» Exercise prompt:
Line by line, count where the string "データバックアップ" appears in the listing, then give the number of such lines alone.

» Source data:
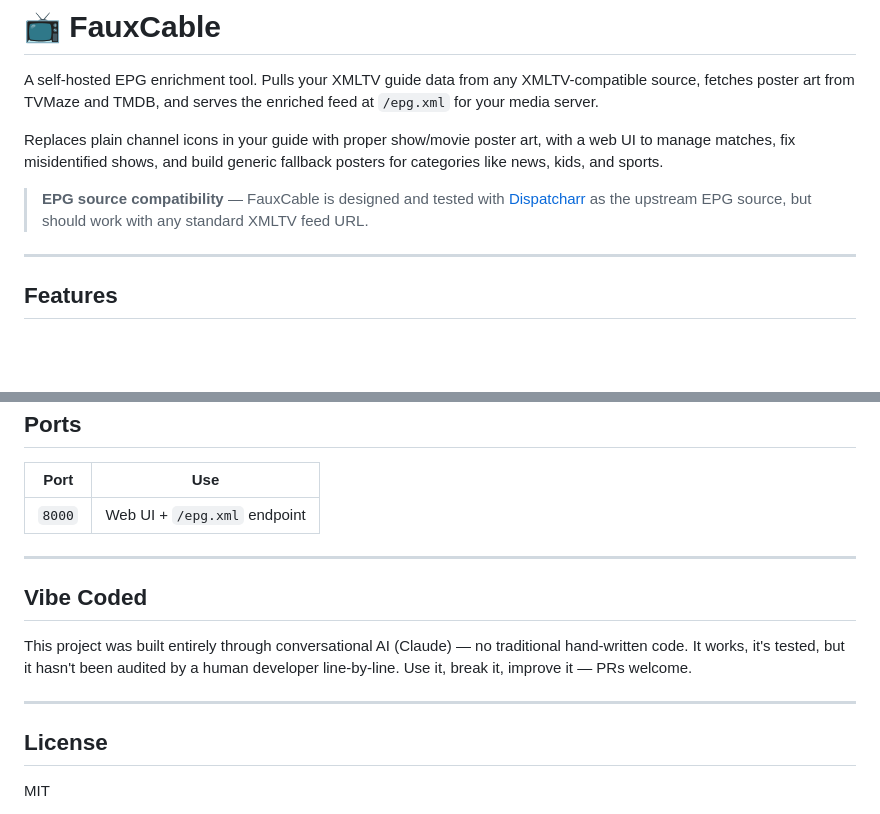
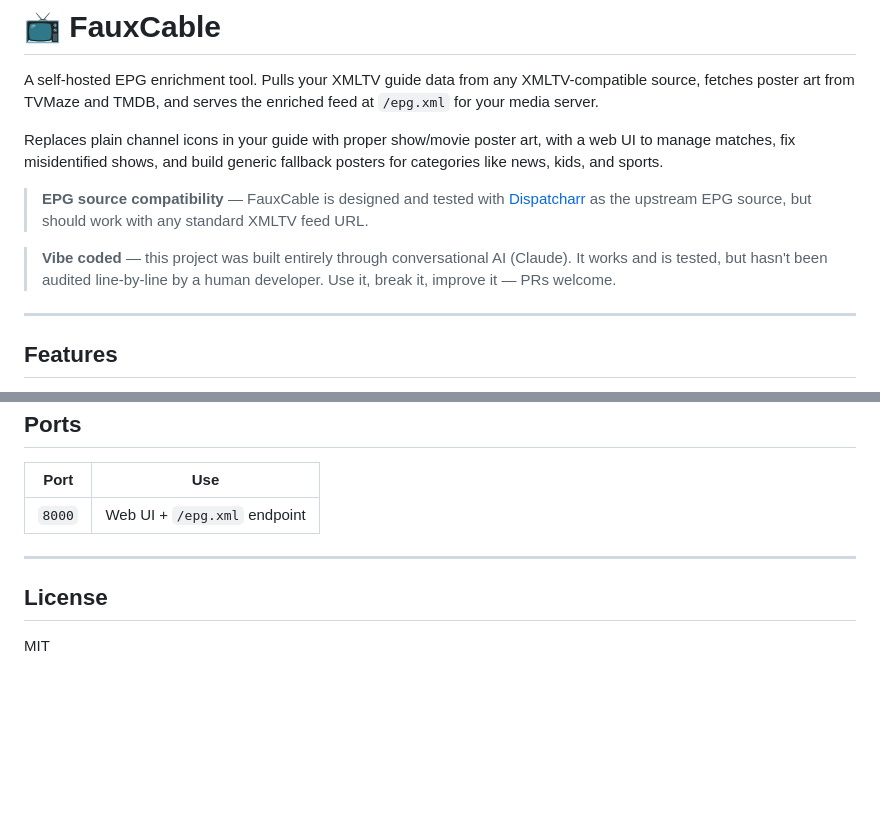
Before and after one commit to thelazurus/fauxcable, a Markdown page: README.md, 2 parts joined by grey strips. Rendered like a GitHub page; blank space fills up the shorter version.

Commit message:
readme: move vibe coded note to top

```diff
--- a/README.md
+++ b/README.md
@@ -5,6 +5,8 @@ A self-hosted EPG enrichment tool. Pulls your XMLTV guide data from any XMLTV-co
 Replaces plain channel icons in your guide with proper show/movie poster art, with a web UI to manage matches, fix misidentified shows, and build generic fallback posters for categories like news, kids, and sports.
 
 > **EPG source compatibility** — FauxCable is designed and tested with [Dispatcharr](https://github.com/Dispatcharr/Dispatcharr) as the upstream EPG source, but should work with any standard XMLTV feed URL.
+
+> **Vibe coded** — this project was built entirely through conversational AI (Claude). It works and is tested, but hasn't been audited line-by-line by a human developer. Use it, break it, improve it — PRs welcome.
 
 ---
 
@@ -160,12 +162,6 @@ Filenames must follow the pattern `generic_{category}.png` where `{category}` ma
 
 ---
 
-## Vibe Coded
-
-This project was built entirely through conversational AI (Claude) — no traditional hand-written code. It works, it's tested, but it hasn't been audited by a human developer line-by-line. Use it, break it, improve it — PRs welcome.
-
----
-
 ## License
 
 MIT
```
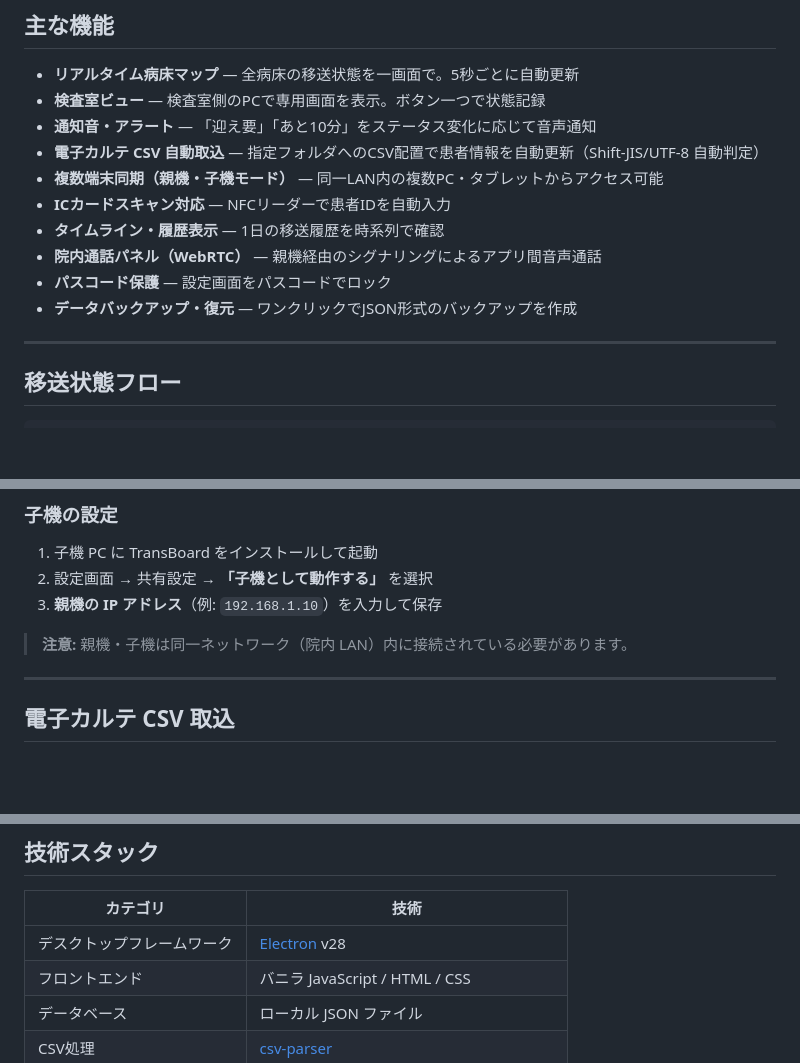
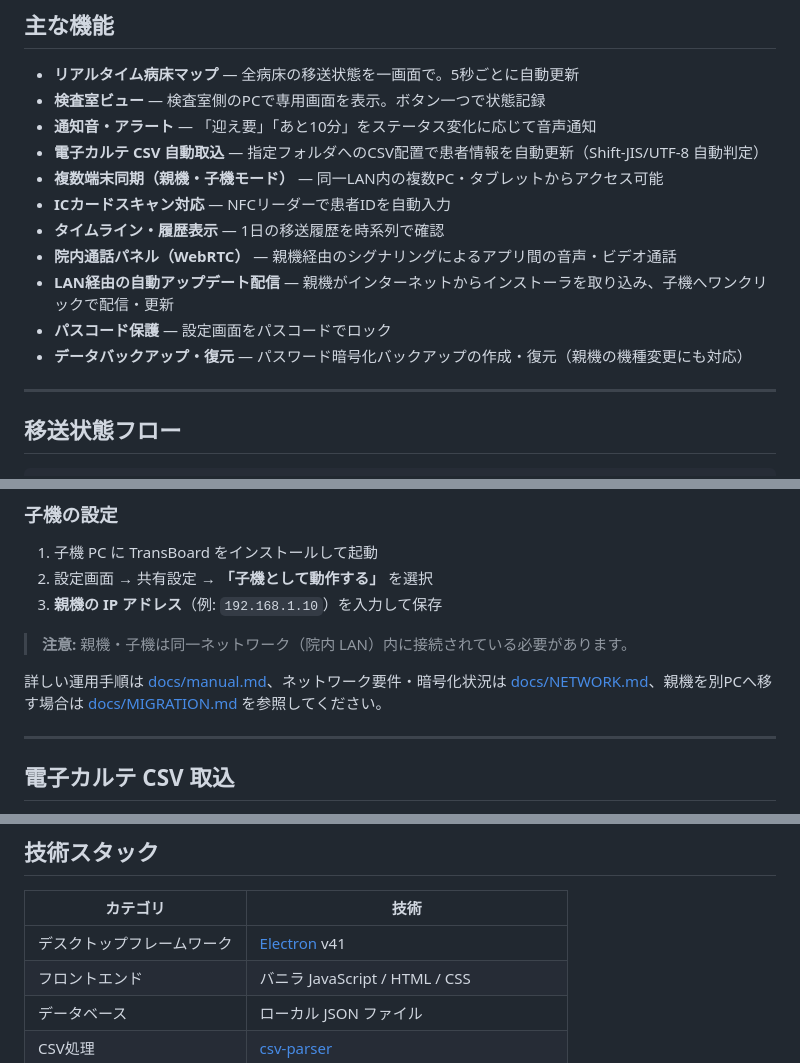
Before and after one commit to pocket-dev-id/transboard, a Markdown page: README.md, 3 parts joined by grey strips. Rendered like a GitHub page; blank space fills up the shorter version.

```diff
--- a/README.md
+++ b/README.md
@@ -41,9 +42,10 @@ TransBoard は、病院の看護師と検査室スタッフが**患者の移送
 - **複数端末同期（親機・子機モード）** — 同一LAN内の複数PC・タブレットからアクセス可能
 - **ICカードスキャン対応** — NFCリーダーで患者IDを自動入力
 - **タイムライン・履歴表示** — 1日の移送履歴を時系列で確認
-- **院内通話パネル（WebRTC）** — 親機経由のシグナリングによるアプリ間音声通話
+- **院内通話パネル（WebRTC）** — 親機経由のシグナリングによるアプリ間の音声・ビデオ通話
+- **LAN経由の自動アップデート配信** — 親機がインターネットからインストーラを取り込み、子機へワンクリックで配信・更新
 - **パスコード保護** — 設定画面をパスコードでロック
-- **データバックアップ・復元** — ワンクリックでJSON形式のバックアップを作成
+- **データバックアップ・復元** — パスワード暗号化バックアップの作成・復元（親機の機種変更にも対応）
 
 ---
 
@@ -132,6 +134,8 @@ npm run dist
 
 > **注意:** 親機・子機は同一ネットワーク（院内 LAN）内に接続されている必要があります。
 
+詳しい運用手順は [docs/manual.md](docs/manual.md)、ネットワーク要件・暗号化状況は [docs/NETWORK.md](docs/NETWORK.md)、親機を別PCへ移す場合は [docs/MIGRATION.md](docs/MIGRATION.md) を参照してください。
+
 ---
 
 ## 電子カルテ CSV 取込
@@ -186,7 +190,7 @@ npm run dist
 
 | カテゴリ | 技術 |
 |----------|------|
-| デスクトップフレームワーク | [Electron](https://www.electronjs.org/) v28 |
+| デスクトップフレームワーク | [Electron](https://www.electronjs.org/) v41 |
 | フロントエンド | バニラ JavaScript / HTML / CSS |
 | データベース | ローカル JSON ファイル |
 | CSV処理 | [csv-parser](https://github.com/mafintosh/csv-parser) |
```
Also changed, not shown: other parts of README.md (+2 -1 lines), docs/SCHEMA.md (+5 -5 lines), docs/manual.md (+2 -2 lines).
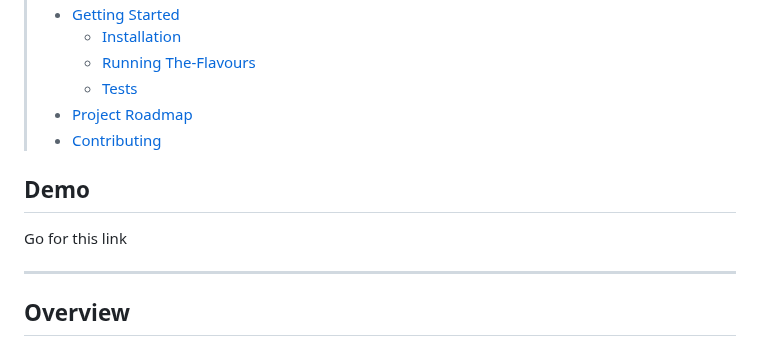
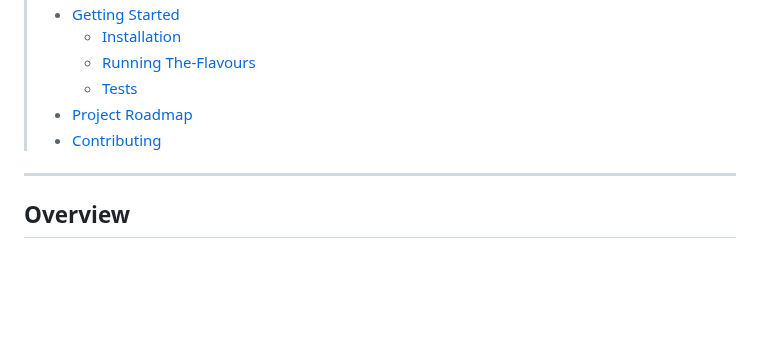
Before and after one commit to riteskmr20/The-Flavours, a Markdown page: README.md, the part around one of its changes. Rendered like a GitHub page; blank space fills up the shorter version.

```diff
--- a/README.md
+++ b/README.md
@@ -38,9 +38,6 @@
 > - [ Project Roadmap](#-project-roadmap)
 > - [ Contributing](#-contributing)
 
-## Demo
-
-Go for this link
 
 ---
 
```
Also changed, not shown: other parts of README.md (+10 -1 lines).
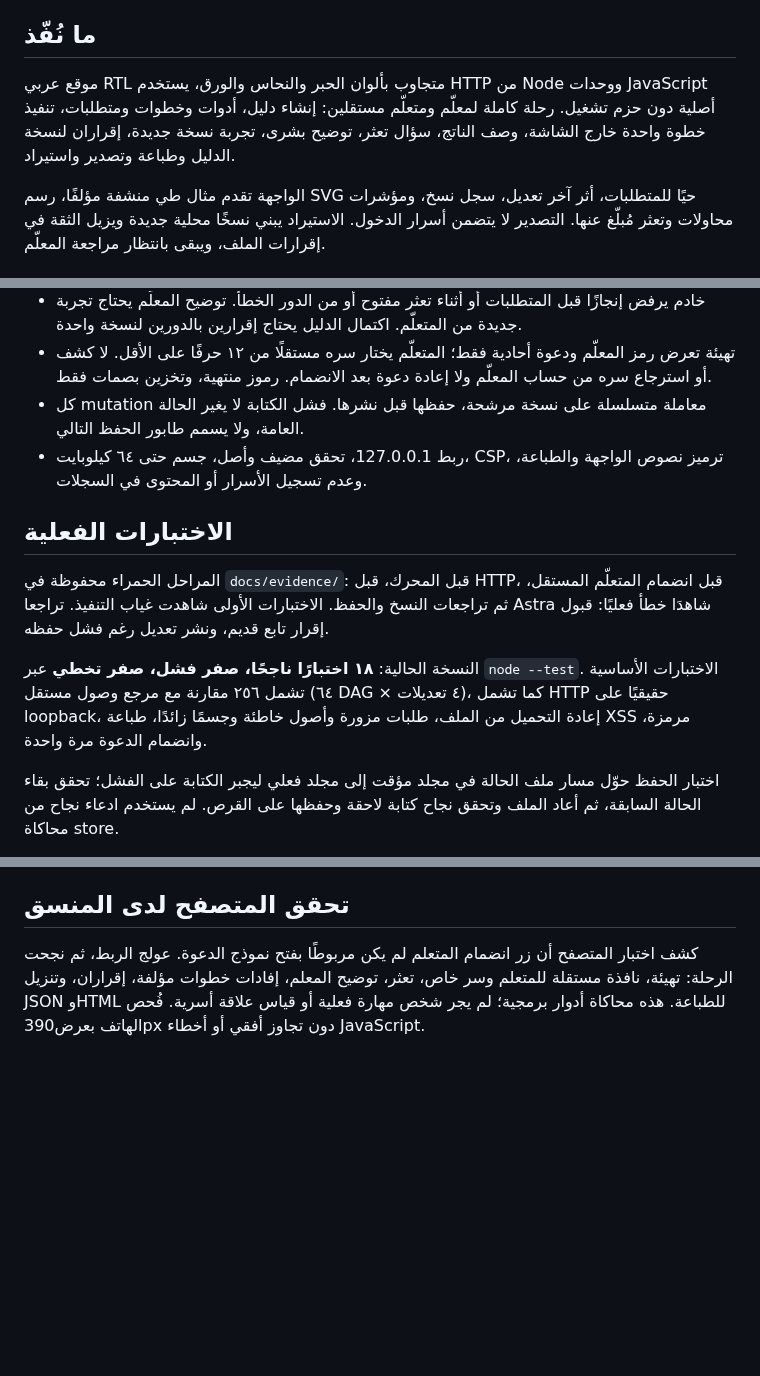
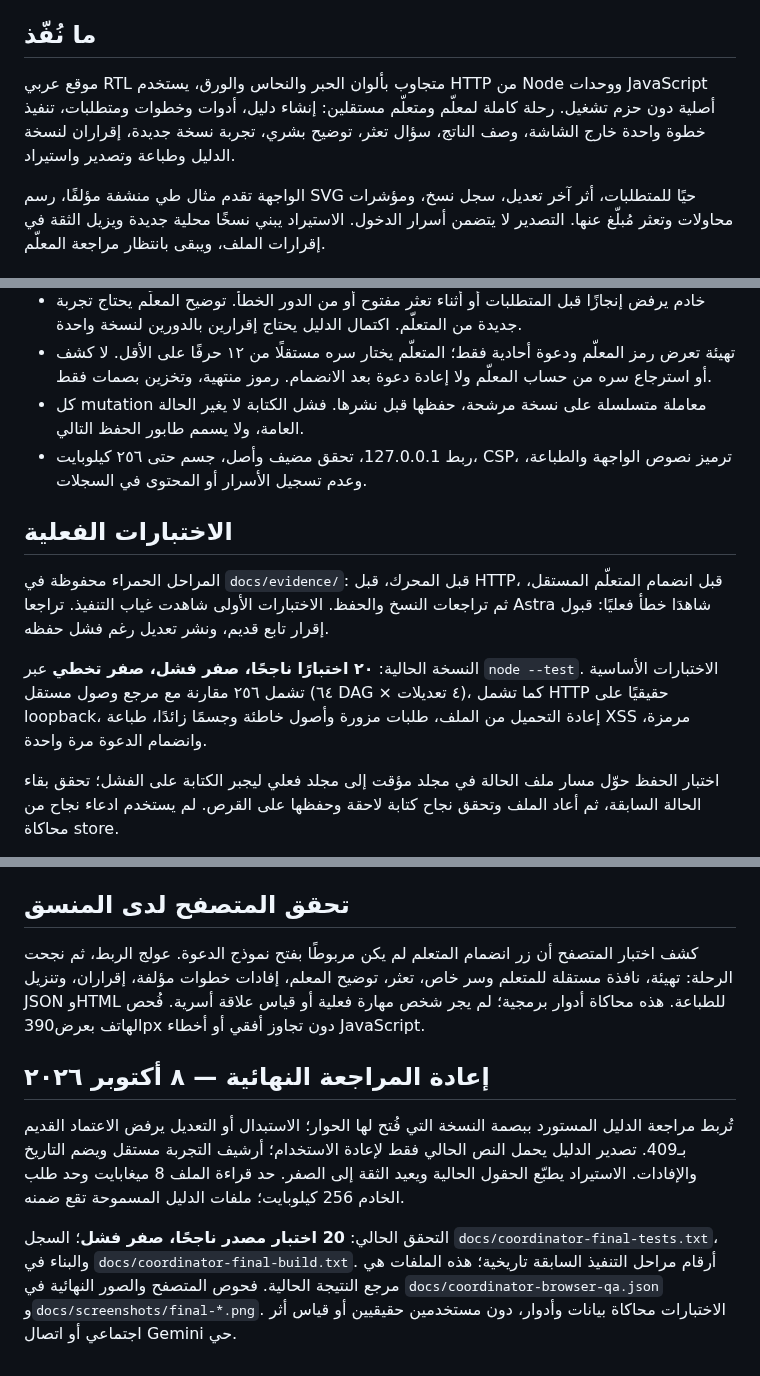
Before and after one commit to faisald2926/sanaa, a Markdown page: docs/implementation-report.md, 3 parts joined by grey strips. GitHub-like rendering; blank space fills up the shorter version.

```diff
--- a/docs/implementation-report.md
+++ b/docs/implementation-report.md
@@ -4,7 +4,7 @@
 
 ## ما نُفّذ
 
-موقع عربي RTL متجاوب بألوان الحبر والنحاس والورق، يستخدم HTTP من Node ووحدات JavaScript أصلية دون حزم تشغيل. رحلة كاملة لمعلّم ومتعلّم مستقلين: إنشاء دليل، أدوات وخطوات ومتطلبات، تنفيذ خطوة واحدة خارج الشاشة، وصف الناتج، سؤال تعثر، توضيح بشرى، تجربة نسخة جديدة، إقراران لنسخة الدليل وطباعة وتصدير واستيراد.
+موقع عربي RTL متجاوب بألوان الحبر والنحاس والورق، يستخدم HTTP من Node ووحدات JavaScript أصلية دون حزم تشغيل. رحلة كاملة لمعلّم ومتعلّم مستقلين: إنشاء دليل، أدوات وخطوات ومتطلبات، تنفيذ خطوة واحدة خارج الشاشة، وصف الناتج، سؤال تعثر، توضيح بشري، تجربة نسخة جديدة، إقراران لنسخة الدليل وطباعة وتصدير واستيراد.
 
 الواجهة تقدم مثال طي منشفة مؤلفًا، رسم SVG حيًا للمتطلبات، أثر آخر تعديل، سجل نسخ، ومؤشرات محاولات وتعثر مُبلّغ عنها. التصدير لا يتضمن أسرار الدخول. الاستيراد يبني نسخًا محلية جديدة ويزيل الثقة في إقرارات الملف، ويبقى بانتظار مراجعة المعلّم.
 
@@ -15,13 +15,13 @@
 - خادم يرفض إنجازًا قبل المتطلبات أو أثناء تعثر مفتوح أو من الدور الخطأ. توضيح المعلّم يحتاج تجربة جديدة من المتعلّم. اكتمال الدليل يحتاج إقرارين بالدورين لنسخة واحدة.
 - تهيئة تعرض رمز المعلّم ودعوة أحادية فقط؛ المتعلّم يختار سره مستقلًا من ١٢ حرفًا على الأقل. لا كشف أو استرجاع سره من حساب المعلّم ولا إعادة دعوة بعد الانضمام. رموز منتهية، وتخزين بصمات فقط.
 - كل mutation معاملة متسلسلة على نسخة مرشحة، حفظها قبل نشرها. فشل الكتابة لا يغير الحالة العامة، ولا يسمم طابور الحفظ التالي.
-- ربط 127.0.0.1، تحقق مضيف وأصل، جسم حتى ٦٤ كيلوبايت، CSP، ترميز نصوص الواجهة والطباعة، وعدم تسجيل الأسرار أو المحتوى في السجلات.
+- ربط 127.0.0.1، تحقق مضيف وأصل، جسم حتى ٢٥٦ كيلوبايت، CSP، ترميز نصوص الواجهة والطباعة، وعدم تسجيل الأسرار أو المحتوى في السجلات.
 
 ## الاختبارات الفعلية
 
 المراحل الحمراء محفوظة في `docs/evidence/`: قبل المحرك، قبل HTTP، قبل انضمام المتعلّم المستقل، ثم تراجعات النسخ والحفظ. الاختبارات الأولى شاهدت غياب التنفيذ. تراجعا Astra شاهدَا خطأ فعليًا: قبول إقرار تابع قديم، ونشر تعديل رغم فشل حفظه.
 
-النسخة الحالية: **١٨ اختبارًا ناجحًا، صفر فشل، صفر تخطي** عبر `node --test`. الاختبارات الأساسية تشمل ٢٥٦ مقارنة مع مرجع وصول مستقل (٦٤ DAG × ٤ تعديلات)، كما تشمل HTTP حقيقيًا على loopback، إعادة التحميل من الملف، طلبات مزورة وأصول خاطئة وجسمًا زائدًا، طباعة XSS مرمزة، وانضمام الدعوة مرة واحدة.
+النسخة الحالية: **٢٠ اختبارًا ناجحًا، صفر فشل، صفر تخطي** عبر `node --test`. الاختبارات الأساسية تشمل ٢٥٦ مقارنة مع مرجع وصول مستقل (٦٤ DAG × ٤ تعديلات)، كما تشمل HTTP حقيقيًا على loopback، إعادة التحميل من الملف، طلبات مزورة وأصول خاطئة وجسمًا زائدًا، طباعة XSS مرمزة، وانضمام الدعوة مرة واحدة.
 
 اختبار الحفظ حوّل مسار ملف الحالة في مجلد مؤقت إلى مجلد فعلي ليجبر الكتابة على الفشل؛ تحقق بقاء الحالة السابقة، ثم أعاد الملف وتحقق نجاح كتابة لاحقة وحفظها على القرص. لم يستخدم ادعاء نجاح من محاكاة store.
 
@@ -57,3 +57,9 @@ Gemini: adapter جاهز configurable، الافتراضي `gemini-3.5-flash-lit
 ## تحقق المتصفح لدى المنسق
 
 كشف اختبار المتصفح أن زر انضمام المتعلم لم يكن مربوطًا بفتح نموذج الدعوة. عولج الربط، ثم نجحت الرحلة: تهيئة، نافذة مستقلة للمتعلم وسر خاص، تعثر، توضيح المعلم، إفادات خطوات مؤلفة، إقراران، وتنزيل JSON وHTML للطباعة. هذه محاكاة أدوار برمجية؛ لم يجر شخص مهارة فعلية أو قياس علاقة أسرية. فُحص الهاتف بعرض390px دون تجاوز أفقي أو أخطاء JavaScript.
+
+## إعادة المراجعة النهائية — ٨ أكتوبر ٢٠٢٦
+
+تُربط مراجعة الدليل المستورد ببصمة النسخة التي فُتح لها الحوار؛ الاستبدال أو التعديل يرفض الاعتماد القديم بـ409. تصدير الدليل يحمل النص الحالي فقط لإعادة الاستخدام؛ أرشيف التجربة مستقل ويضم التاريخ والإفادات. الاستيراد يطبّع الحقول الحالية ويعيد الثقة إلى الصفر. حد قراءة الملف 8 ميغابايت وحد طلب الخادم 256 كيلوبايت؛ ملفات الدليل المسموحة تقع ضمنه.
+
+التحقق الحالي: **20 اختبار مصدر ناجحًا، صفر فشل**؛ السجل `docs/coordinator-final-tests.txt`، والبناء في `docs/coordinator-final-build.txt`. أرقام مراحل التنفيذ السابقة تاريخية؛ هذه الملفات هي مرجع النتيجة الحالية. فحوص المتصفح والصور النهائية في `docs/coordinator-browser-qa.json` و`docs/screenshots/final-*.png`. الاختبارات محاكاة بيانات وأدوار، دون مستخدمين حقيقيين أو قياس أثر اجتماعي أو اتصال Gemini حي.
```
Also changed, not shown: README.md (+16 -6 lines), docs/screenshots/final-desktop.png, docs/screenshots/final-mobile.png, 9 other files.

» Solution to the exercise:
2